The brilliantly written ‘Mitochondrial’ discusses, among other things, Ireland’s troubled past with Iceland. Traynor writes confidently of how:
In school books the Viking Wife was always thick-plaited – apple cheeks blushed red in her sea-shell face. She offered a plate of bread, her homely skill the obverse of the rape, the slaughter, all bloodiness exported to the shores of neighbouring lands where the surf foamed pink. But Iceland tells a different story; dull-haired Celtic wives, noses running with cold, faces like slapped arses, bawling with rage at their dead Irish men as they were dragged to this wind-whipped rock.
Traynor is equally astute in ‘Fire God’, included below in its entirety:
Touching the night with bright fingers I travel backwards up the down-flow, I break the rules.
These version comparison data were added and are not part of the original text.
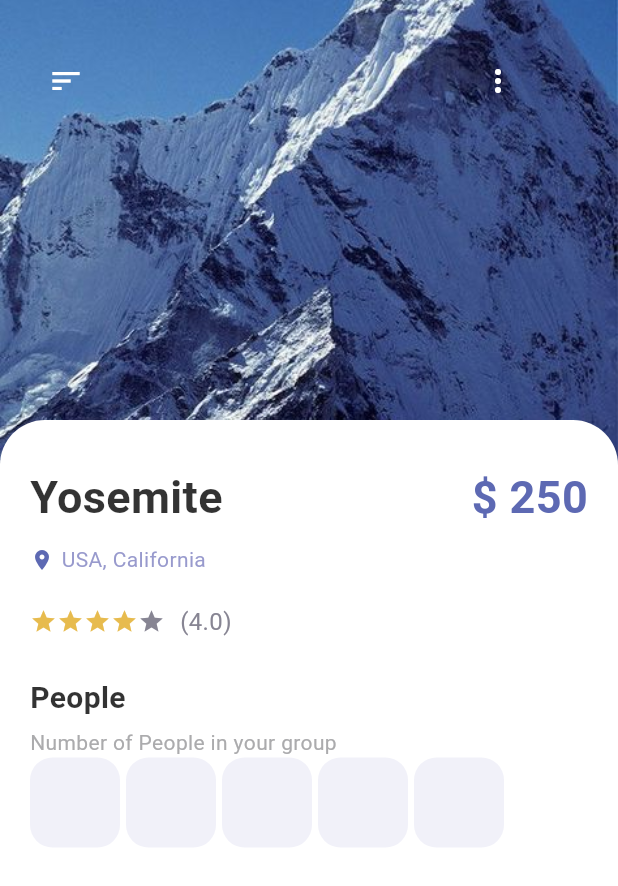
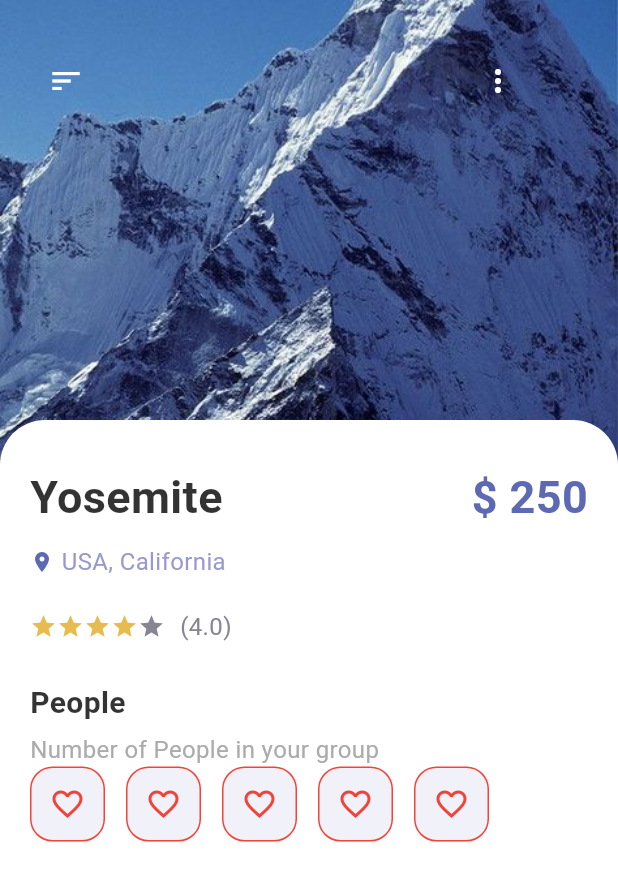
Before and after one commit to fidelisnwabisi/travel_app, a Flutter app: the screen it shows after launch, on a phone screen of 412 x 824 dp. Shown: the top 886 px of the screen. Run offline on Flutter 3.47's test engine with Material 2 defaults, Android fonts, the phone set to English and light mode, and no system bars.

Commit message:
added reusable AppButtons

```diff
--- a/lib/pages/detail_page.dart
+++ b/lib/pages/detail_page.dart
@@ -1,5 +1,6 @@
 import 'package:flutter/material.dart';
 import 'package:travel_app/misc/colors.dart';
+import 'package:travel_app/widgets/app_buttons.dart';
 import 'package:travel_app/widgets/app_large_text.dart';
 import 'package:travel_app/widgets/app_text.dart';
 
@@ -139,12 +140,17 @@ class _DetailPageState extends State<DetailPage> {
                     Wrap(
                       children: List.generate(5, (index) {
                         return Container(
-                          margin: const EdgeInsets.only(right: 4),
-                          width: 60,
-                          height: 60,
-                          decoration: BoxDecoration(
-                              borderRadius: BorderRadius.circular(15),
-                              color: AppColors.buttonBackground),
+                          margin: const EdgeInsets.only(right: 10),
+                          child: AppButtons(
+                            size: 50,
+                            color: Colors.red,
+                            backgroundColor: AppColors.buttonBackground,
+                            borderColor: Colors.red,
+                            // text: (index + 1).toString(),
+                            icon: Icons.favorite_border_outlined,
+
+                            isIcon: true,
+                          ),
                         );
                       }),
                     )
--- /dev/null
+++ b/lib/widgets/app_buttons.dart
@@ -0,0 +1,47 @@
+import 'package:flutter/material.dart';
+import 'package:travel_app/misc/colors.dart';
+import 'package:travel_app/widgets/app_text.dart';
+
+class AppButtons extends StatelessWidget {
+  final Color color, backgroundColor, borderColor;
+  String? text;
+  IconData? icon;
+  double size;
+  bool? isIcon;
+  AppButtons(
+      {super.key,
+      this.isIcon = false,
+      this.text = "Hi",
+      this.icon,
+      required this.size,
+      required this.color,
+      required this.backgroundColor,
+      required this.borderColor});
+
+  @override
+  Widget build(BuildContext context) {
+    return Container(
+      margin: const EdgeInsets.only(right: 4),
+      width: size,
+      height: size,
+      decoration: BoxDecoration(
+        border: Border.all(color: borderColor, width: 1.0),
+        borderRadius: BorderRadius.circular(15),
+        color: backgroundColor,
+      ),
+      child: isIcon == false
+          ? Center(
+              child: AppText(
+                text: text!,
+                color: Colors.black,
+              ),
+            )
+          : Center(
+              child: Icon(
+                icon,
+                color: color,
+              ),
+            ),
+    );
+  }
+}
--- a/lib/widgets/app_text.dart
+++ b/lib/widgets/app_text.dart
@@ -4,13 +4,13 @@ import 'package:flutter/material.dart';
 class AppText extends StatelessWidget {
   double? size;
   final String text;
-  Color? color = Colors.black54;
+  Color? color;
 
   AppText({
     super.key,
-    this.size,
+    this.size = 16,
     required this.text,
-    this.color,
+    this.color = Colors.black54,
   });
 
   @override
```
On the edge of an estate, in a city of the imagination, a horse runs burning through the avenues. In the Phoenix Park, watch for my ashes on the dawn. Peel polyester from the bone. Money burns.
Liffey Swim is a confident first collection. The quality of its work guarantees that Traynor is a poet to keep reading and listening to. Her language is fresh, erudite and engaging. Her writing future is sure to be a bright one.
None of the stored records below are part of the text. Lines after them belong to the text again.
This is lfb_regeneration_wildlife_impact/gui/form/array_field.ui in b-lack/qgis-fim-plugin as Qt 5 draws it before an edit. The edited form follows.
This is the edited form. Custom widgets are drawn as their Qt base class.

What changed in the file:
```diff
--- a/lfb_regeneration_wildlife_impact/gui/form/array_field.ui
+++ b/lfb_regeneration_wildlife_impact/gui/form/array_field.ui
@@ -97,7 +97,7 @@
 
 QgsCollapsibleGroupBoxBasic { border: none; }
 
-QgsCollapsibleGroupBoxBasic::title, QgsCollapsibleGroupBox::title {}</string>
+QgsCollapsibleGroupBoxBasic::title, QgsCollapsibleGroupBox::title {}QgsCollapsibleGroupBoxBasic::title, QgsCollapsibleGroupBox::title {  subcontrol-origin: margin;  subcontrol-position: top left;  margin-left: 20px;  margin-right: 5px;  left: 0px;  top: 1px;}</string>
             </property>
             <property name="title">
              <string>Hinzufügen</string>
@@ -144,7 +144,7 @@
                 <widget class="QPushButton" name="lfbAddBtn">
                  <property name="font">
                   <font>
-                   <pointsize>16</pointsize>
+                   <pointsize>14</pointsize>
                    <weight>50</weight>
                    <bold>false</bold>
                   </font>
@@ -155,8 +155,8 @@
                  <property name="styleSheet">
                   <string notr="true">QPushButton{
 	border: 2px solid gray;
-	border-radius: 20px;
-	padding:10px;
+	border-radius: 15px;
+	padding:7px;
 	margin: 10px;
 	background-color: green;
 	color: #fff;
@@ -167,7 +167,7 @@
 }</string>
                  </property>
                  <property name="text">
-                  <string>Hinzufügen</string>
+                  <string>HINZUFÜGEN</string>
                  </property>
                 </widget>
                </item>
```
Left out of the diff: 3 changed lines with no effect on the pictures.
The three collections represented in this review provide the smallest selection of the Irish poetry publishing scene. Even so, they give the impression that there is a robust small press industry despite recent economic difficulties and significant reductions to arts funding. It is also encouraging to note such poetic diversity and to acknowledge the range of subject matter these poets are writing about from Belfast, Connemara and Dublin.